[PROBLEM]:
Copy out every line of the records in which "margin" can be found.

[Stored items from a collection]
= = = = =

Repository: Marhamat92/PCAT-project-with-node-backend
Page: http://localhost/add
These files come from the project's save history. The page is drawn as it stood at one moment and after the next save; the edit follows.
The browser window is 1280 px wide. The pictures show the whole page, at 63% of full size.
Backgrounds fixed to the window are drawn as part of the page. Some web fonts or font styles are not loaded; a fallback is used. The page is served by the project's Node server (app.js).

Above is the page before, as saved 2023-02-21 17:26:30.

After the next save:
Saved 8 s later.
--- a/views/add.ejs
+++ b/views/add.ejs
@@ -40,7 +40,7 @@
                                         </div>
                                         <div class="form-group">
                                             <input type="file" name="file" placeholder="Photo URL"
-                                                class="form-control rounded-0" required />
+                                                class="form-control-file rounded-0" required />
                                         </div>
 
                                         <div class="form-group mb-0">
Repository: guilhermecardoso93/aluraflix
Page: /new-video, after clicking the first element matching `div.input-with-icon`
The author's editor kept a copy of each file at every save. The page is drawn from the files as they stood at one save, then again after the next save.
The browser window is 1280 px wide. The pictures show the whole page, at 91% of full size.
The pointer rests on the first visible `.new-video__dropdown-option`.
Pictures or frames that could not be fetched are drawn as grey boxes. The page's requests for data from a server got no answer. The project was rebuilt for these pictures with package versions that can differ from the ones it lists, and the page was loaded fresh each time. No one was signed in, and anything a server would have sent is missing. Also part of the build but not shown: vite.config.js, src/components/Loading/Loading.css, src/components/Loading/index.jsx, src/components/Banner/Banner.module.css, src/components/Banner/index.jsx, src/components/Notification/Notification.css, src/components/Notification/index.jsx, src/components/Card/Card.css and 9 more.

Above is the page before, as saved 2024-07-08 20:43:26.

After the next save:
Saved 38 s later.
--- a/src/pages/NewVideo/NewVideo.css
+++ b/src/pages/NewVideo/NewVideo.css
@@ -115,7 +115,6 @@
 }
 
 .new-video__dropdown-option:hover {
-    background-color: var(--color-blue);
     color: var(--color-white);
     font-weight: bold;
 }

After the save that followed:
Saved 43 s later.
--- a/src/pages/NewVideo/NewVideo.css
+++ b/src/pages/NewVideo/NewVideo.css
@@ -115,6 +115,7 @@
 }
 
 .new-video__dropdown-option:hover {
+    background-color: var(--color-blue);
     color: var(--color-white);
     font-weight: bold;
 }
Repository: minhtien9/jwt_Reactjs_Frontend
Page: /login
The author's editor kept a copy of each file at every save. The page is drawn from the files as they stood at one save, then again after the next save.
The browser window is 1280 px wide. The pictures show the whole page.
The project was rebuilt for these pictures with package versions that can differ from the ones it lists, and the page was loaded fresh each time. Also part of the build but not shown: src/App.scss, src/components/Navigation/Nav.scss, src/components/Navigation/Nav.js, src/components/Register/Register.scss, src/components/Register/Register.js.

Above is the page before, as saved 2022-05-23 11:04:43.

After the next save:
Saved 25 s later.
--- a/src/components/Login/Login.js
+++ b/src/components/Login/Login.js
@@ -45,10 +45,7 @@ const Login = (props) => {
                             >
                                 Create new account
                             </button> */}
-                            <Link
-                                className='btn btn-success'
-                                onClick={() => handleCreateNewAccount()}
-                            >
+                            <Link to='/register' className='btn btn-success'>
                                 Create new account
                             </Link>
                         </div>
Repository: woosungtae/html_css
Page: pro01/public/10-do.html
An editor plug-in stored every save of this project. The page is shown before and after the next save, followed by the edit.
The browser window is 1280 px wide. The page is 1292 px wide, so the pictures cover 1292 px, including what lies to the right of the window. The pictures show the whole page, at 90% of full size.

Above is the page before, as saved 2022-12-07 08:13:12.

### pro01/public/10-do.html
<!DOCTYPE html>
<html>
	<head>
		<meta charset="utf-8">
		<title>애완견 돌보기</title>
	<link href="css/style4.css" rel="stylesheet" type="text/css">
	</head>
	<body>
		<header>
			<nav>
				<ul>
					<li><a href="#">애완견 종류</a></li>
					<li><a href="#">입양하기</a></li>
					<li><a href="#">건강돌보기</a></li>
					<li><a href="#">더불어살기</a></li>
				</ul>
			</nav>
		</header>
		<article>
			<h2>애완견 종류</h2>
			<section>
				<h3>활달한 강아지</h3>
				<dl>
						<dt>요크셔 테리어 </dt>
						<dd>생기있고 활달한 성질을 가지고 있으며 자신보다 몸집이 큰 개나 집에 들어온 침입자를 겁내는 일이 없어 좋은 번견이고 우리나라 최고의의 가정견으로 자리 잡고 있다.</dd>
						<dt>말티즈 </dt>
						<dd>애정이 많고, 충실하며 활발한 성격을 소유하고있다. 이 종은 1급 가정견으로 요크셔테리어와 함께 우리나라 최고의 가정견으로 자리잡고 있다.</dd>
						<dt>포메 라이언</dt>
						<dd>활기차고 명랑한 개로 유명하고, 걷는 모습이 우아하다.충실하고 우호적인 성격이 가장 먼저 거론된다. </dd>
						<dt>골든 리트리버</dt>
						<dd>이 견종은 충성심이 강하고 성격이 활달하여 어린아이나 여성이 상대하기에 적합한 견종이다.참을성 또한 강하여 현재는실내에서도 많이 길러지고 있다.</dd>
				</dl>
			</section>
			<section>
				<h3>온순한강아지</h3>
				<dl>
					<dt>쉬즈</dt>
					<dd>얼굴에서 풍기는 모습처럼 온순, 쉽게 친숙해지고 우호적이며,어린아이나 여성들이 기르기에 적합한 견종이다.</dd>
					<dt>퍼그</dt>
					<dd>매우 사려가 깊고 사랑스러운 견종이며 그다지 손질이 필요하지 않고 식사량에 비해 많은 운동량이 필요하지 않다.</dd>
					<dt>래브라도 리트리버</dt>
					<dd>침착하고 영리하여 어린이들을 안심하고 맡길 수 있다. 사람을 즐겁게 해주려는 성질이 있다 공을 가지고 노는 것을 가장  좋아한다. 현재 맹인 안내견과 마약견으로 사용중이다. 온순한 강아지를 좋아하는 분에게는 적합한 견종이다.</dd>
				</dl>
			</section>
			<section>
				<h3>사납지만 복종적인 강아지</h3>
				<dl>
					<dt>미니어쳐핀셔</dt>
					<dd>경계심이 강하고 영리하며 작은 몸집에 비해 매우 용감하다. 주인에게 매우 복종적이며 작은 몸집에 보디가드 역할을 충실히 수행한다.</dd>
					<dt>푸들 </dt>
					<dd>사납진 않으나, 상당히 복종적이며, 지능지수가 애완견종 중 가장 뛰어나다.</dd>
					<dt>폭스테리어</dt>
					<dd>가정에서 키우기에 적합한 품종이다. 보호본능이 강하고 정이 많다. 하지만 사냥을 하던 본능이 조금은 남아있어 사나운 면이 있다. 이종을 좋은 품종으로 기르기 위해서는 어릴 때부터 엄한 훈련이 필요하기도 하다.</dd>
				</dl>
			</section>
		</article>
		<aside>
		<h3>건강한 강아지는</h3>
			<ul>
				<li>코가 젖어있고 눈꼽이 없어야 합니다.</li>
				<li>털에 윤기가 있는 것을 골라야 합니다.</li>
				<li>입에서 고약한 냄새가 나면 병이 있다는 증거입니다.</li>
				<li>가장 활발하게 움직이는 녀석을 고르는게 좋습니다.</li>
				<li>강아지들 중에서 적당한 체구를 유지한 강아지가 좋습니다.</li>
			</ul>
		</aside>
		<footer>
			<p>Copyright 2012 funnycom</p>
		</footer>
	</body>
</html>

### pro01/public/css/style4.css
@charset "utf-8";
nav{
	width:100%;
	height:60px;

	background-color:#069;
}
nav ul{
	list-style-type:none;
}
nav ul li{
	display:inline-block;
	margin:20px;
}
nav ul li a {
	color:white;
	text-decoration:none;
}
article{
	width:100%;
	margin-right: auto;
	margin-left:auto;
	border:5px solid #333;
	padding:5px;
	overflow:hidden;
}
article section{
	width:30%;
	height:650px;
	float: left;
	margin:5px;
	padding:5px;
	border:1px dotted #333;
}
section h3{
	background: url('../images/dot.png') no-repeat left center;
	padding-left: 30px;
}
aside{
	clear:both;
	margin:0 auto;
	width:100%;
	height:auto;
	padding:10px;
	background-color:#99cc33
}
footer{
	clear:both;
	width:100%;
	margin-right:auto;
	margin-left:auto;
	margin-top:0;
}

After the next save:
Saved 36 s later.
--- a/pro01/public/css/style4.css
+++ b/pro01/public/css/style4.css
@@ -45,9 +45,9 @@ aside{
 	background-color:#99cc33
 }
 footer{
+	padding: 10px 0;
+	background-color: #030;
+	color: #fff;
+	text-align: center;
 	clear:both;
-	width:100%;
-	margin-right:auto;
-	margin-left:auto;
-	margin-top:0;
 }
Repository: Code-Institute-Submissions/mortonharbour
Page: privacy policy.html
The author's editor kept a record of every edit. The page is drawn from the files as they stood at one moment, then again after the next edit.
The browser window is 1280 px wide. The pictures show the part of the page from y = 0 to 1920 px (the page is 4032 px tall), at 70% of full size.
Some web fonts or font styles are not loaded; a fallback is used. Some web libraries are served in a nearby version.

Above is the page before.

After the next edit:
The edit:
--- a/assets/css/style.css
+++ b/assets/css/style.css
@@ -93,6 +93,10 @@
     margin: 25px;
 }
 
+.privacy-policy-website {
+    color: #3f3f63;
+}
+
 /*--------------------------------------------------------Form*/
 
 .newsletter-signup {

= = = = =

[FINISHED TASK]:
	margin:20px;
	margin-right: auto;
	margin-left:auto;
	margin:5px;
	margin:0 auto;
	margin-right:auto;
	margin-left:auto;
	margin-top:0;
-	margin-right:auto;
-	margin-left:auto;
-	margin-top:0;
     margin: 25px;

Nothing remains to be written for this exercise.